Certain essential oils are toxic and a few are highly toxic when they’re taken internally in amounts over a few drops. This amount varies, but as little as one-half ounce of pennyroyal oil has caused death. When used in products for external use and applied to the area undiluted, toxic essential oils are unlikely to cause a major problem, although they may cause redness and irritation of your skin. Be aware of the following seven toxic oils — use them more cautiously or under the guidance of a qualified herbalist or aromatherapist (and never take them internally).
So, if the fragrance used in a diffuser (presumably) has a lower percentage of essential oils than in the perfumes we use, surely it should be safe to apply on skin? That is a task I shall undertake in the next few days or so – wearing home fragrances that I’ve decanted out into atomisers! As the French say, “Prendre son courage à deux mains”, which can be literally translated as ‘To take one’s courage in both hands’! Hopefully nothing ill comes of this fragrant experiment, or The Smelly Vagabond might end up as extinct as the dodo.

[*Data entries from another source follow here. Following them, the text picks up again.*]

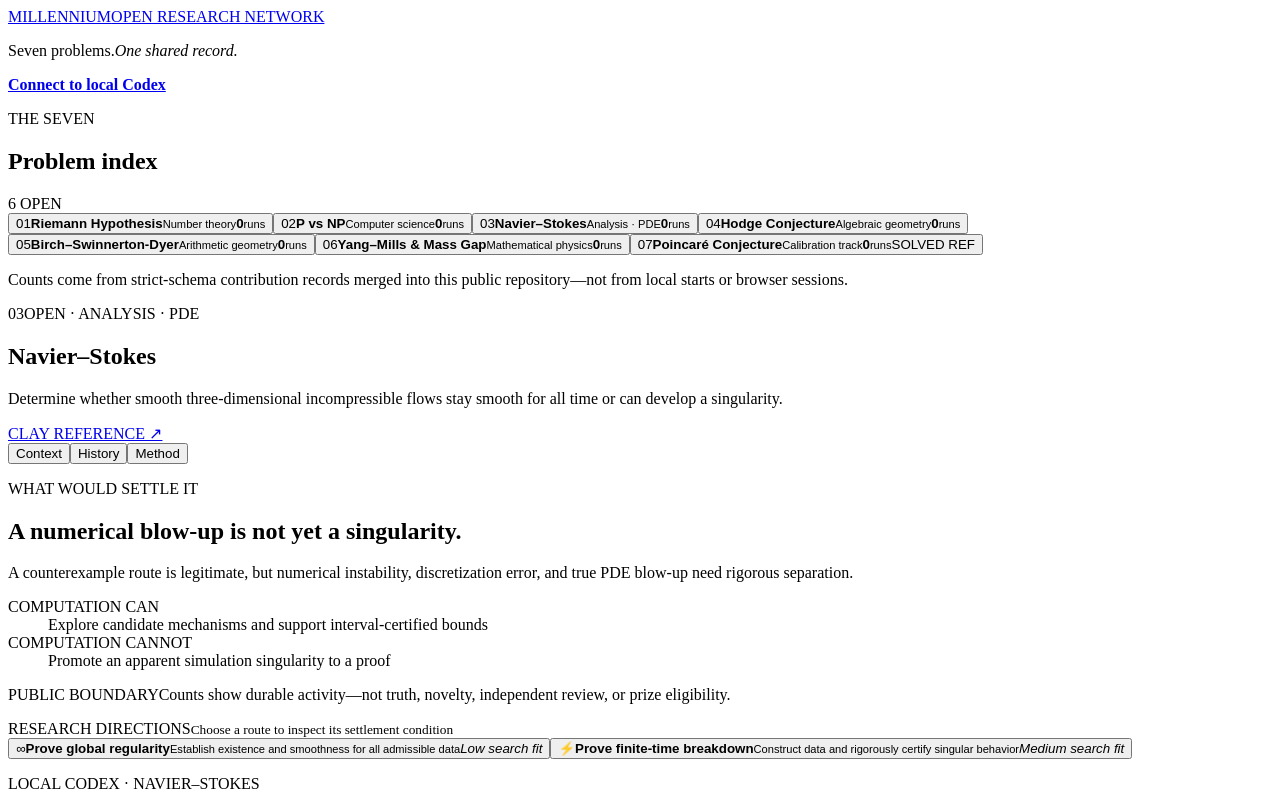
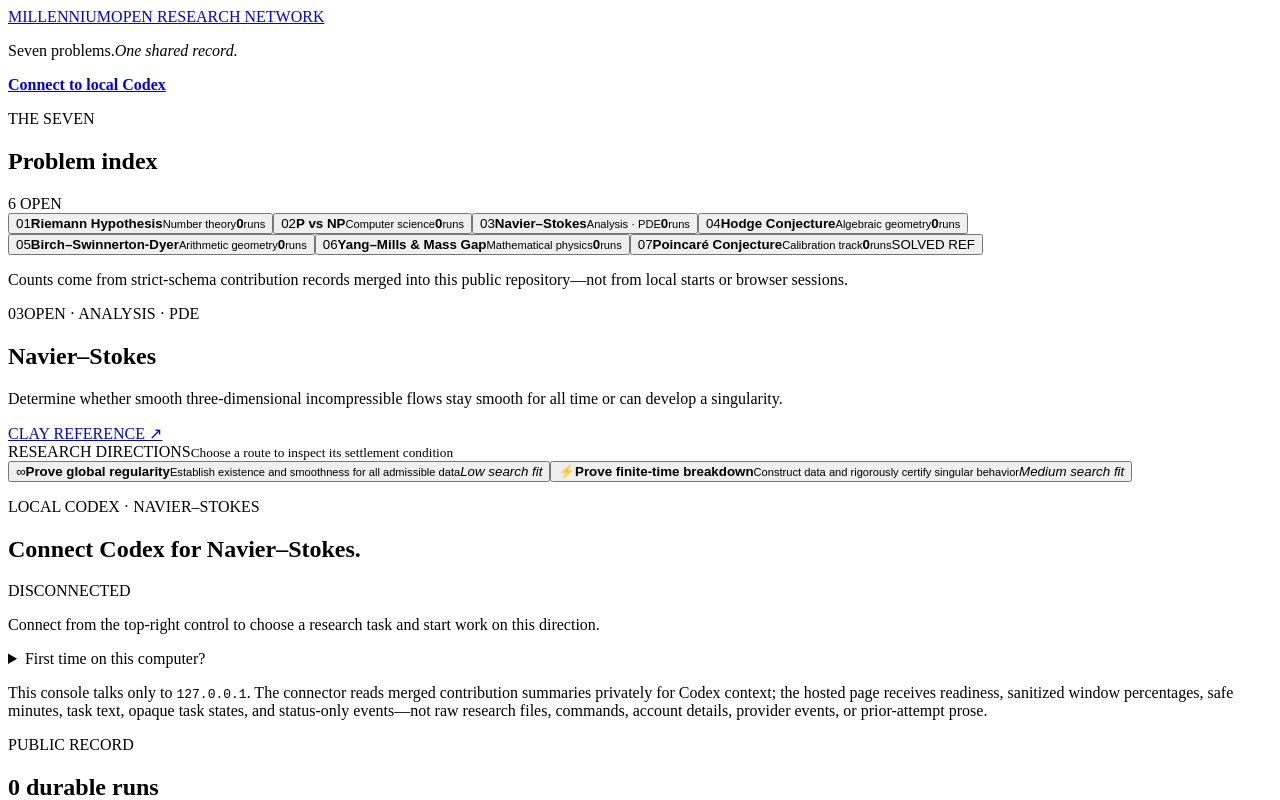
Before and after one commit to LittleSeattlers/Millennium-UI, a React (Vite) app: page / in a window 1280 px wide. Shown: the top 800 px of the page. Built offline with nearby package versions, Linux system fonts and the light colour scheme.

Commit message:
Remove problem brief tabs

```diff
--- a/src/App.tsx
+++ b/src/App.tsx
@@ -5,8 +5,6 @@ import { LocalResearchConsole } from './LocalResearchConsole';
 import { problems, type Problem } from './problems';
 
 const repositoryUrl = 'https://github.com/LittleSeattlers/Millennium-UI';
-
-type ProblemBriefTab = 'context' | 'history' | 'method';
 
 function Gem({ kind, large = false }: { kind: string; large?: boolean }) {
   return <span aria-hidden="true" className={`problem-gem gem-${kind}${large ? ' gem-large' : ''}`} />;
@@ -70,90 +68,6 @@ function ProblemRail({
   );
 }
 
-function ProblemBrief({ problem }: { problem: Problem }) {
-  const [tab, setTab] = useState<ProblemBriefTab>('context');
-  const tabs: Array<{ id: ProblemBriefTab; label: string }> = [
-    { id: 'context', label: 'Context' },
-    { id: 'history', label: 'History' },
-    { id: 'method', label: 'Method' },
-  ];
-
-  return (
-    <section className="problem-brief" aria-label={`Research brief for ${problem.name}`}>
-      <div className="problem-brief-tabs" role="group" aria-label="Research brief section">
-        {tabs.map((item) => (
-          <button
-            aria-controls={`problem-brief-${item.id}`}
-            aria-pressed={tab === item.id}
-            className={tab === item.id ? 'active' : ''}
-            key={item.id}
-            onClick={() => setTab(item.id)}
-            type="button"
-          >
-            {item.label}
-          </button>
-        ))}
-      </div>
-
-      <div className="problem-brief-body">
-      <section
-        className="problem-brief-section brief-context"
-        hidden={tab !== 'context'}
-        id="problem-brief-context"
-      >
-        <p className="eyebrow">WHAT WOULD SETTLE IT</p>
-        <h2>{problem.settlementTitle}</h2>
-        <p>{problem.settlementCopy}</p>
-        <dl className="truth-grid">
-          <div className="truth-card">
-            <dt>COMPUTATION CAN</dt>
-            <dd>{problem.computeCan}</dd>
-          </div>
-          <div className="truth-card muted">
-            <dt>COMPUTATION CANNOT</dt>
-            <dd>{problem.computeCannot}</dd>
-          </div>
-        </dl>
-      </section>
-
-      <section
-        className="problem-brief-section brief-method"
-        hidden={tab !== 'method'}
-        id="problem-brief-method"
-      >
-        <p className="eyebrow">RESEARCH FIT</p>
-        <h2>Where computation helps</h2>
-        <p>{problem.frontier}</p>
-        <div className="task-pills" aria-label="Research requirements">
-          <span>BOUNDED</span><span>CHECKABLE</span><span>REUSABLE</span><span>CRITIQUE-READY</span>
-        </div>
-      </section>
-
-      <section
-        className="problem-brief-section brief-history"
-        hidden={tab !== 'history'}
-        id="problem-brief-history"
-      >
-        <p className="eyebrow">SELECTED HISTORY</p>
-        <h2>A long human relay</h2>
-        <ol className="history-list">
-          {problem.history.map((item) => (
-            <li className="timeline-item" key={`${item.year}-${item.title}`}>
-              <span>{item.year}</span><p>{item.title}</p>
-            </li>
-          ))}
-        </ol>
-      </section>
-      </div>
-
-      <p className="brief-boundary">
-        <span>PUBLIC BOUNDARY</span>
-        Counts show durable activity—not truth, novelty, independent review, or prize eligibility.
-      </p>
-    </section>
-  );
-}
-
 function ProblemWorkspace({
   problem,
   routeId,
@@ -186,7 +100,6 @@ function ProblemWorkspace({
             CLAY REFERENCE ↗
           </a>
         </div>
-        <ProblemBrief problem={problem} />
         <div className="route-heading">
           <span>RESEARCH DIRECTIONS</span>
           <small>Choose a route to inspect its settlement condition</small>
--- a/src/styles.css
+++ b/src/styles.css
@@ -153,35 +153,6 @@ h2 { margin-bottom: 0; font-size: 20px; }
 .route-chip em.fit-high { background: #dcefe7; color: #24634f; }
 .route-chip em.fit-medium { background: #f8e8c9; color: #80520f; }
 .route-chip em.fit-calibration { background: #e2eaf2; color: #375b78; }
-
-.problem-brief { margin: 22px -24px 0; border-block: 1px solid var(--line); background: #f5f2ea; }
-.problem-brief-tabs { display: grid; grid-template-columns: repeat(3, minmax(0, 1fr)); border-bottom: 1px solid var(--line); background: #eeebe3; }
-.problem-brief-tabs button { padding: 10px 12px 9px; border: 0; border-right: 1px solid var(--line); border-bottom: 2px solid transparent; background: transparent; color: #7a858d; font-size: 8px; font-weight: 800; letter-spacing: .1em; text-transform: uppercase; cursor: pointer; }
-.problem-brief-tabs button:last-child { border-right: 0; }
-.problem-brief-tabs button:hover { background: rgba(255, 255, 255, .45); color: var(--navy); }
-.problem-brief-tabs button.active { border-bottom-color: var(--amber); background: #f8f6f0; color: var(--navy); }
-.problem-brief-tabs button:focus-visible { position: relative; outline: 3px solid rgba(43, 85, 119, .25); outline-offset: -3px; }
-.problem-brief-body { min-height: 194px; }
-.problem-brief-section { min-width: 0; padding: 18px 20px; }
-.problem-brief-section[hidden] { display: none; }
-.problem-brief-section h2 { margin: 6px 0 7px; font-size: 17px; line-height: 1.15; }
-.problem-brief-section > p:not(.eyebrow) { margin: 0; color: #5f6b76; font-size: 10px; line-height: 1.58; }
-.truth-grid { display: grid; gap: 7px; margin: 12px 0 0; }
-.brief-context .truth-grid { grid-template-columns: 1fr 1fr; }
-.truth-card { display: grid; gap: 4px; margin: 0; padding: 9px 10px; border-left: 3px solid var(--green); border-radius: 7px; background: #e7f1ed; }
-.truth-card.muted { border-color: #ba6954; background: #f4ebe7; }
-.truth-card dt { color: #638476; font-size: 7px; font-weight: 800; letter-spacing: .12em; }
-.truth-card.muted dt { color: #926456; }
-.truth-card dd { margin: 0; font-size: 9px; font-weight: 700; line-height: 1.35; }
-.history-list { display: grid; grid-template-columns: repeat(3, minmax(0, 1fr)); gap: 14px; margin: 3px 0 0; padding: 0; list-style: none; }
-.timeline-item { display: grid; grid-template-columns: 47px 1fr; gap: 9px; padding: 8px 0; border-bottom: 1px solid #e3e0d8; }
-.timeline-item:last-child { border-bottom: 0; }
-.timeline-item > span { color: var(--red); font: 800 8px var(--mono); }
-.timeline-item p { margin: 0; color: #66717b; font-size: 9px; line-height: 1.45; }
-.task-pills { display: flex; flex-wrap: wrap; gap: 5px; margin-top: 12px; }
-.task-pills span { padding: 5px 7px; border: 1px solid var(--line); border-radius: 999px; background: #fff; color: #566774; font-size: 7px; font-weight: 750; }
-.brief-boundary { display: flex; gap: 10px; margin: 0; padding: 9px 20px 10px; border-top: 1px solid var(--line); background: #ece9e0; color: #69747c; font-size: 8px; line-height: 1.45; }
-.brief-boundary span { flex: none; color: #50616e; font-size: 7px; font-weight: 850; letter-spacing: .11em; }
 
 .local-console { scroll-margin-top: 108px; overflow: hidden; border-color: #c9c1ae; box-shadow: inset 0 3px 0 var(--amber), 0 11px 30px rgba(27, 40, 52, .065); }
 .local-console-heading { display: flex; align-items: flex-start; justify-content: space-between; gap: 18px; padding: 23px 22px 17px; border-bottom: 1px solid var(--line); background: linear-gradient(110deg, rgba(255, 249, 234, .9), rgba(251, 250, 246, .94) 52%); }
@@ -359,7 +330,6 @@ footer a { justify-self: end; text-decoration: none; }
 @media (max-width: 1180px) {
   .header-thesis { display: none; }
   .mission-grid { grid-template-columns: 230px minmax(0, 1fr); }
-  .history-list .timeline-item { grid-template-columns: 42px 1fr; border-bottom: 0; }
   .composer-controls { grid-template-columns: 1fr 1fr; }
   .risk-control { grid-column: 1 / -1; }
   .research-mode-tabs { grid-template-columns: repeat(2, 1fr); }
@@ -388,12 +358,6 @@ footer a { justify-self: end; text-decoration: none; }
   .workspace { gap: 10px; }
   .problem-hero { padding: 18px; }
   .hero-row { display: block; }
-  .problem-brief { margin: 18px -18px 0; }
-  .problem-brief-body { min-height: 0; }
-  .brief-context .truth-grid { grid-template-columns: 1fr; }
-  .history-list { grid-template-columns: 1fr; gap: 0; }
-  .history-list .timeline-item { grid-template-columns: 47px 1fr; border-bottom: 1px solid #e3e0d8; }
-  .history-list .timeline-item:last-child { border-bottom: 0; }
   .source-link { display: inline-block; margin-top: 13px; }
   .route-heading { display: block; }
   .route-heading small { display: block; margin-top: 5px; }
```
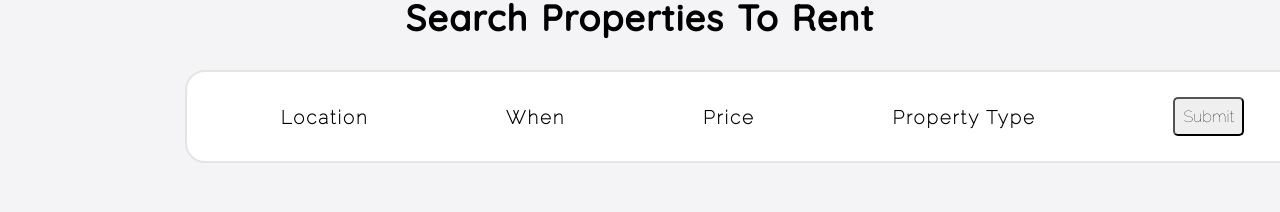
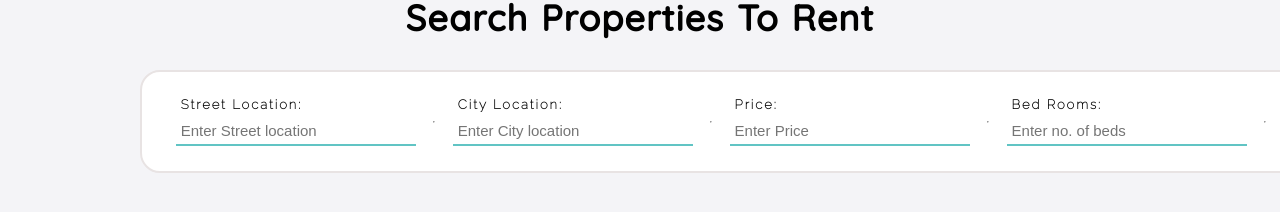
Before and after one commit to Ak-sd7/Reunion_assignment, a React (Vite) app: page / in a window 1280 px wide. Shown: the part 160-372 px from the top of the page. Built offline with nearby package versions, Linux system fonts and the light colour scheme; grey boxes are pictures that could not be loaded; a web font is replaced by a local one.

Commit message:
filter update

```diff
--- a/src/Components/Card.jsx
+++ b/src/Components/Card.jsx
@@ -13,7 +13,7 @@ const Card = ({showFilter, toggleFilter, image_id, street, citi, bed, bath, sqft
 
   return (
     <div className="card-container">
-        <div className={`card ${showFilter ? "filter-active" : ""}`}>
+        <div className={`card`}>
         <img src={image_id}/>
         <div className="details">
             <div className="intro">
--- /dev/null
+++ b/src/Components/Filter.jsx
@@ -0,0 +1,51 @@
+import "../Styles/Filter.css"
+
+const Filter = ({ locationFilter, handleLocationInputChange, toggleFilter}) => {
+  return (
+    <div className="filter-it">
+        <div>
+            <h4> Street Location:</h4>
+            <input
+                type="text"
+                placeholder="Enter Street location"
+                value={locationFilter}
+                onChange={handleLocationInputChange}
+            />
+        </div>
+        <hr/>
+        <div>
+            <h4>City Location:</h4>
+            <input
+                type="text"
+                placeholder="Enter City location"
+                value={locationFilter}
+                onChange={handleLocationInputChange}
+            />
+        </div>
+        <hr/>
+        <div>
+            <h4>Price:</h4>
+            <input
+                type="text"
+                placeholder="Enter Price"
+                value={locationFilter}
+                onChange={handleLocationInputChange}
+            />
+        </div>
+        <hr/>
+        <div>
+            <h4>Bed Rooms:</h4>
+            <input
+                type="text"
+                placeholder="Enter no. of beds"
+                value={locationFilter}
+                onChange={handleLocationInputChange}
+            />
+        </div>
+        <hr/>
+        <button onClick={toggleFilter}>Submit</button>
+        </div>
+  )
+}
+
+export default Filter
--- a/src/Pages/Rent.jsx
+++ b/src/Pages/Rent.jsx
@@ -2,13 +2,23 @@ import "../Styles/rent.css"
 import Card from "../Components/Card"
 import infoData from "../data/info.json"
 import { useState } from "react";
+import Filter from "../Components/Filter";
 
 const Rent = () => {
   const maxData = 42;
   const data = infoData.slice(0, maxData);
 
   const [showFilter, setShowFilter] = useState(false);
+  const [locationFilter, setLocationFilter] = useState("");
+  const [filteredData, setFilteredData] = useState(infoData);
 
+  const handleLocationInputChange = (event) => {
+    setLocationFilter(event.target.value);
+    const filtered = infoData.filter((info) =>
+      info.citi.toLowerCase().includes(locationFilter.toLowerCase())
+    );
+    setFilteredData(filtered);
+  };
   const toggleFilter = () => {
     setShowFilter(!showFilter);
   };
@@ -19,16 +29,14 @@ const Rent = () => {
         <div className="top">
           <h2>Search Properties To Rent</h2>
         </div>
-        <div className="filter-it">
-          <h3>Location</h3>
-          <h3>When</h3>
-          <h3>Price</h3>
-          <h3>Property Type</h3>
-          <button onClick={toggleFilter}>Submit</button>
-        </div>
+        <Filter
+          locationFilter={locationFilter}
+          handleLocationInputChange={handleLocationInputChange}
+          toggleFilter={toggleFilter}
+        />
         <div className="property">
             {
-              data.map((info, index)=>(
+              showFilter? (filteredData.map((info, index)=>(
                 <Card
                   key={index}
                   showFilter={showFilter}
@@ -41,7 +49,20 @@ const Rent = () => {
                   sqft={info.sqft}
                   price = {info.price}
                 />
-              ))
+              ))):(data.map((info, index)=>(
+                <Card
+                  key={index}
+                  showFilter={showFilter}
+                  toggleFilter={toggleFilter}
+                  street={info.street}
+                  image_id={info.image_id}
+                  bed={info.bed}
+                  bath={info.bath}
+                  citi={info.citi}
+                  sqft={info.sqft}
+                  price = {info.price}
+                />
+              )))
             }
         </div>
       </div>
--- a/src/Styles/Card.css
+++ b/src/Styles/Card.css
@@ -1,9 +1,7 @@
 .card-container{
     display: flex;
 }
-.filter-active {
-    filter: grayscale(100%);
-  }
+
 .card{
     transition: filter 0.3s ease-in-out;
     border: 2px solid rgb(232, 227, 227);
--- /dev/null
+++ b/src/Styles/Filter.css
@@ -0,0 +1,17 @@
+input{
+    /* border-radius: 5px; */
+    padding: 5px;
+    width: 240px;
+    font-size: 15px;
+    outline: none;
+    border: none;
+    border-bottom: 2px solid rgb(97, 196, 196);
+}
+h4{
+    font-size: small;
+    padding-left: 5px;
+    padding-bottom: 5px;
+}
+hr{
+    color: rgb(123, 118, 118);
+}
--- a/src/Styles/rent.css
+++ b/src/Styles/rent.css
@@ -22,8 +22,8 @@
     letter-spacing: 2px;
     justify-content: space-around;
     align-items: center;
-    margin-left: 185px;
-    width: 1155px;
+    margin-left: 140px;
+    width: 1250px;
     border: 2px solid rgb(232, 227, 227);
     padding: 25px;
     border-radius: 20px;
```
Also changed, not shown: src/Pages/Home.jsx (deleted).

Are home fragrances worth buying? My personal take on this is that it’s nice to have a smell associated with a place, especially one as intimate as the bedroom. They might also be functional in that they do indeed help to mask unpleasant odours. But at the end of the day, I would perhaps prefer actually wearing the home fragrance itself, if I like it enough, since then I’d be able to carry around the smell with me! Call me strange indeed!
What are your thoughts on home fragrances? Are they a worthy investment, or do you see them as throwing money into thin air? What’s your favourite home fragrance? Would you wear it?
I’d like to give away the complimentary Culti Décor Assolato scented sachet that I received from Culti to a person, chosen randomly by random.org, who leaves a comment answering at least one of the questions above. Regrettably, I won’t be able to offer the reed diffuser up for the draw since it would cost quite a fair sum of money to ship it, and hey, I really like my Cirmolo! The draw will be open until GMT 12pm on Sunday, 27 October 2013.
Culti Décor reed diffusers are available at Bloom Perfumery for £47 (250ml) and £59 (500ml). They should also be available at Harrods and Selfridges, according to Dan, although I haven’t had the chance to check that out for myself. The 500ml reed diffusers are also available at MiN New York for USD130.
~ The Smelly Vagabond